(Revision comparison data)
⁂

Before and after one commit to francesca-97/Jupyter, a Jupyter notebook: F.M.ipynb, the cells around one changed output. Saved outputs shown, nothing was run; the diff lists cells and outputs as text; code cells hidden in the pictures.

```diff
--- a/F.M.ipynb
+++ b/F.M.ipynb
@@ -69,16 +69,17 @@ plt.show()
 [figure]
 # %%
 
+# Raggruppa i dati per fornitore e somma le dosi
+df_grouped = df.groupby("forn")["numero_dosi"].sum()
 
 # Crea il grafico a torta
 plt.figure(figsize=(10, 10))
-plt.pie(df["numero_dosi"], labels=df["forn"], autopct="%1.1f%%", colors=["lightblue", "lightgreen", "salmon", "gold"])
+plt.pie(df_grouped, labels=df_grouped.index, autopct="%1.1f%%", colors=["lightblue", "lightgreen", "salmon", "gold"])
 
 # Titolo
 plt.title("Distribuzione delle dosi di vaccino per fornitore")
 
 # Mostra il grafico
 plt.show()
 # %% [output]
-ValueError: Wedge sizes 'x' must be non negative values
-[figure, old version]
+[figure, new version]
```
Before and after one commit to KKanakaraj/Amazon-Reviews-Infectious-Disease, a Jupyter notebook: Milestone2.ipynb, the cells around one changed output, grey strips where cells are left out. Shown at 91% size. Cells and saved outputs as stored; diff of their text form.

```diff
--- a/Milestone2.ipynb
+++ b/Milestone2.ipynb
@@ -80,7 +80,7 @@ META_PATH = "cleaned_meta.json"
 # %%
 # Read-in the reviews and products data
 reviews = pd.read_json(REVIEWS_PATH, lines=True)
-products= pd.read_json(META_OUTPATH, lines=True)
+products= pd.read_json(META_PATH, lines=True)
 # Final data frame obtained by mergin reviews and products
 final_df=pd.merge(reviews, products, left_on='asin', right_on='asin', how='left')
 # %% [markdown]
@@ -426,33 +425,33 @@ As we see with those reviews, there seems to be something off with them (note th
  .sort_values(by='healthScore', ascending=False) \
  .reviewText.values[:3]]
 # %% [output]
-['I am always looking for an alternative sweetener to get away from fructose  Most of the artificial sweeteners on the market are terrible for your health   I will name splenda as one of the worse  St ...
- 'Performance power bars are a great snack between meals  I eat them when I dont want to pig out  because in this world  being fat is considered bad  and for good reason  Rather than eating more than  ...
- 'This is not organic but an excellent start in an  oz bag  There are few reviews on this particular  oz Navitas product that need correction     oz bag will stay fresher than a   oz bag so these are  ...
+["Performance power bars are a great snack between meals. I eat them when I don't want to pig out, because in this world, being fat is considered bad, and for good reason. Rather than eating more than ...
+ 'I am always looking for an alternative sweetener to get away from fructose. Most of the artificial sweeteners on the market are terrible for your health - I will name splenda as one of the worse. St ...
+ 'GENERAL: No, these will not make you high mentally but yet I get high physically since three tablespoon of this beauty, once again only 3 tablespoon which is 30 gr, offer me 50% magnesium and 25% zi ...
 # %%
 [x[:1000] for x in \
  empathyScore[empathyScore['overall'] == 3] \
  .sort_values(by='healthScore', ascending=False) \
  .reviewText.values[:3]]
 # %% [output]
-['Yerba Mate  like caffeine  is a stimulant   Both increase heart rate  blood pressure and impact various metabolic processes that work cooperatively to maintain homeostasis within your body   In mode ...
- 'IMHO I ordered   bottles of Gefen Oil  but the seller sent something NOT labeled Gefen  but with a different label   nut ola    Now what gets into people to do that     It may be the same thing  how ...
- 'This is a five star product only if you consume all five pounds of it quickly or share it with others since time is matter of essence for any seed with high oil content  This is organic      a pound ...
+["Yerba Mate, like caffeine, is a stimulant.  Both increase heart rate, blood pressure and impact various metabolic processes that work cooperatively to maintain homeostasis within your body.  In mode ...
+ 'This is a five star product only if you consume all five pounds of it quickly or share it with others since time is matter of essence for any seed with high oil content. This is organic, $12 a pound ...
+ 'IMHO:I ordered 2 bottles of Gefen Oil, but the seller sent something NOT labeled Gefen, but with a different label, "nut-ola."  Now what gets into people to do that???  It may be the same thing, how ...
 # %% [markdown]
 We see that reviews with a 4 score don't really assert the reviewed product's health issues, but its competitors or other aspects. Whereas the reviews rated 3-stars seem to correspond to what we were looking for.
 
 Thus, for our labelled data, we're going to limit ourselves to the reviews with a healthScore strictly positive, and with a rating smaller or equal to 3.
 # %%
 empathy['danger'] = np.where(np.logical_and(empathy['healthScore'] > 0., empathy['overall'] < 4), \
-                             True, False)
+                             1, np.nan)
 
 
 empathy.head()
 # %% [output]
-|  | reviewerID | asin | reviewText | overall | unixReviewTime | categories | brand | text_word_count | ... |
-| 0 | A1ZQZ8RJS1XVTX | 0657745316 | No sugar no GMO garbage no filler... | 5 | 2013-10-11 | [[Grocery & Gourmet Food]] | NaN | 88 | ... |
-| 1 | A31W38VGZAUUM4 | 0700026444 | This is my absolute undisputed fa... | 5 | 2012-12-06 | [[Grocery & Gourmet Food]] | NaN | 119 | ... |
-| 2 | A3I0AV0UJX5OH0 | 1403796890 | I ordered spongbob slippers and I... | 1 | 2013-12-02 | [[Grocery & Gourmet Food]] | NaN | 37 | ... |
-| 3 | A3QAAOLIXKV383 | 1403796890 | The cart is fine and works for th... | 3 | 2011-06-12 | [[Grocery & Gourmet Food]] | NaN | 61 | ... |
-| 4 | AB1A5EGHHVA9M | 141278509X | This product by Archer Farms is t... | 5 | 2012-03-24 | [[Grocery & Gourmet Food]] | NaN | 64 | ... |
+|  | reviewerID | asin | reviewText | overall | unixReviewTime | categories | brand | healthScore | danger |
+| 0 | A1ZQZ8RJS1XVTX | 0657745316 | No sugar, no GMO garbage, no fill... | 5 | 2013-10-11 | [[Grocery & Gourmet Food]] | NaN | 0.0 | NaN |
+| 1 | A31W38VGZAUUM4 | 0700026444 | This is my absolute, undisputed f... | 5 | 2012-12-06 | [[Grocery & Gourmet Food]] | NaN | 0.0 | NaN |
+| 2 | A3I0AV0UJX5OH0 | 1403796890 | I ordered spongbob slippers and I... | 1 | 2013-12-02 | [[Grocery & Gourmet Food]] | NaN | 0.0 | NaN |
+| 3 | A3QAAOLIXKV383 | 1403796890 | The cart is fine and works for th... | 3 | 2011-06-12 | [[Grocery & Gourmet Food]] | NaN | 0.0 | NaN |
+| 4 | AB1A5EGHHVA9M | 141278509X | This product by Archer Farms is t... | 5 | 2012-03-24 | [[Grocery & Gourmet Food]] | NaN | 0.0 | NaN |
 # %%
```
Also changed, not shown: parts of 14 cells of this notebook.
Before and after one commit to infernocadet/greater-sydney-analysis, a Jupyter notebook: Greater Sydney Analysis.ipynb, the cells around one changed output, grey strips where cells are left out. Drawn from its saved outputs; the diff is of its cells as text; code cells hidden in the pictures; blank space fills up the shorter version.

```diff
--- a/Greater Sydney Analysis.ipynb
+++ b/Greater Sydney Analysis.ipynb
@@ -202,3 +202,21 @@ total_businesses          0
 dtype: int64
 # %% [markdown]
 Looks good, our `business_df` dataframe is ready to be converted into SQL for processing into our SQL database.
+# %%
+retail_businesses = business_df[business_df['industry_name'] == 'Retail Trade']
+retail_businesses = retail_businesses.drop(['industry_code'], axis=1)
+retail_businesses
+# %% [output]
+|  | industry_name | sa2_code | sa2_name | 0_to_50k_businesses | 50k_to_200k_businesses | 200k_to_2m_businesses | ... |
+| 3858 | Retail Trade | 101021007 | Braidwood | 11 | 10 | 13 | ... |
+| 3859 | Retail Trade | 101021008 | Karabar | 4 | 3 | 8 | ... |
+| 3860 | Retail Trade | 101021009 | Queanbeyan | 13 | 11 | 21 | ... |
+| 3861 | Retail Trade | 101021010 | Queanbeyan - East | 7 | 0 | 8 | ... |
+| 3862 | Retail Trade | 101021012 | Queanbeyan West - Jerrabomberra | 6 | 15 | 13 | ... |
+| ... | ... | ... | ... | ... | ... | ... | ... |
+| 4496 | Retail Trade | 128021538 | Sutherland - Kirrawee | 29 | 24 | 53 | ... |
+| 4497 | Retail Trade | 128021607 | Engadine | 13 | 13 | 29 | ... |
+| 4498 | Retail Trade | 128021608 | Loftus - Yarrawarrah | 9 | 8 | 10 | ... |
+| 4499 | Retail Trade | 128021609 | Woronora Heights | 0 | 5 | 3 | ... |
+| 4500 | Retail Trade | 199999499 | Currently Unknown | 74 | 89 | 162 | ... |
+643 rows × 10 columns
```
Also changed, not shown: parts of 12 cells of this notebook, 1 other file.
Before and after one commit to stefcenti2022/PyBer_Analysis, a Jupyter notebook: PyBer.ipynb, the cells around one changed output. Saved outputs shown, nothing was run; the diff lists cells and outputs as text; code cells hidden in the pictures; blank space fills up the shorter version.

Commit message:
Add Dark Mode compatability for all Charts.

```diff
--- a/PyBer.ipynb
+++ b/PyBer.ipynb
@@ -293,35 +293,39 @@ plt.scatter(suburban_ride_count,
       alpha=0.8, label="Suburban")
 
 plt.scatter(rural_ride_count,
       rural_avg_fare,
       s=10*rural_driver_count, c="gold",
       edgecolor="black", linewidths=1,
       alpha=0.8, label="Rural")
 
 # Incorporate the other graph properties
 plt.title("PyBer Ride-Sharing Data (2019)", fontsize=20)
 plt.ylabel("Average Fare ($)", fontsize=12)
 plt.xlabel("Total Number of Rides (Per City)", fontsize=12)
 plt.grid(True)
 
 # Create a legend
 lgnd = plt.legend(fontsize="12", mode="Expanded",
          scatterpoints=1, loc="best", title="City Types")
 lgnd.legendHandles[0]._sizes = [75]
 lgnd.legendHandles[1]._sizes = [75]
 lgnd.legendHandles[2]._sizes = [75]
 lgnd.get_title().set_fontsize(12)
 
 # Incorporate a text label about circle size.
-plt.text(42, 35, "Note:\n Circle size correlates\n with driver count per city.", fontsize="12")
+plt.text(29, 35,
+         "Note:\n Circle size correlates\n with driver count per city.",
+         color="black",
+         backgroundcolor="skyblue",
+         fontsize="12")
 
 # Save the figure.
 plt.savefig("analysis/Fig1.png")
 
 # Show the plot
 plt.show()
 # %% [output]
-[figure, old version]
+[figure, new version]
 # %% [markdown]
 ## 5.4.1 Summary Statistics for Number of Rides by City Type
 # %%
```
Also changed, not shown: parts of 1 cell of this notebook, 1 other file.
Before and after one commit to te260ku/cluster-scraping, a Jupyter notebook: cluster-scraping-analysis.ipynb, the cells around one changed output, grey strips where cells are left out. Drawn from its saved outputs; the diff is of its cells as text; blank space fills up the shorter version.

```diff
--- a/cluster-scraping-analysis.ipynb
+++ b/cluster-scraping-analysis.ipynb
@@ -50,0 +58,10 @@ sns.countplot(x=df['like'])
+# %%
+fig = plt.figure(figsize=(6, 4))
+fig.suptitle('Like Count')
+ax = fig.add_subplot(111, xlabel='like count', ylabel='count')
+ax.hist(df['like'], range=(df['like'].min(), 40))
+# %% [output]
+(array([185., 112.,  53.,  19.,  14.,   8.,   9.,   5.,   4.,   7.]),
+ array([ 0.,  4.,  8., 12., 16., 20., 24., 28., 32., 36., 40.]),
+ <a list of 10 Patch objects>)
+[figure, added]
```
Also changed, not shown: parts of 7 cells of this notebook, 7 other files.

⁂

# Work order
State how many lines of the data above contain the string "Queanbeyan", and give no other words.

# Your solution
3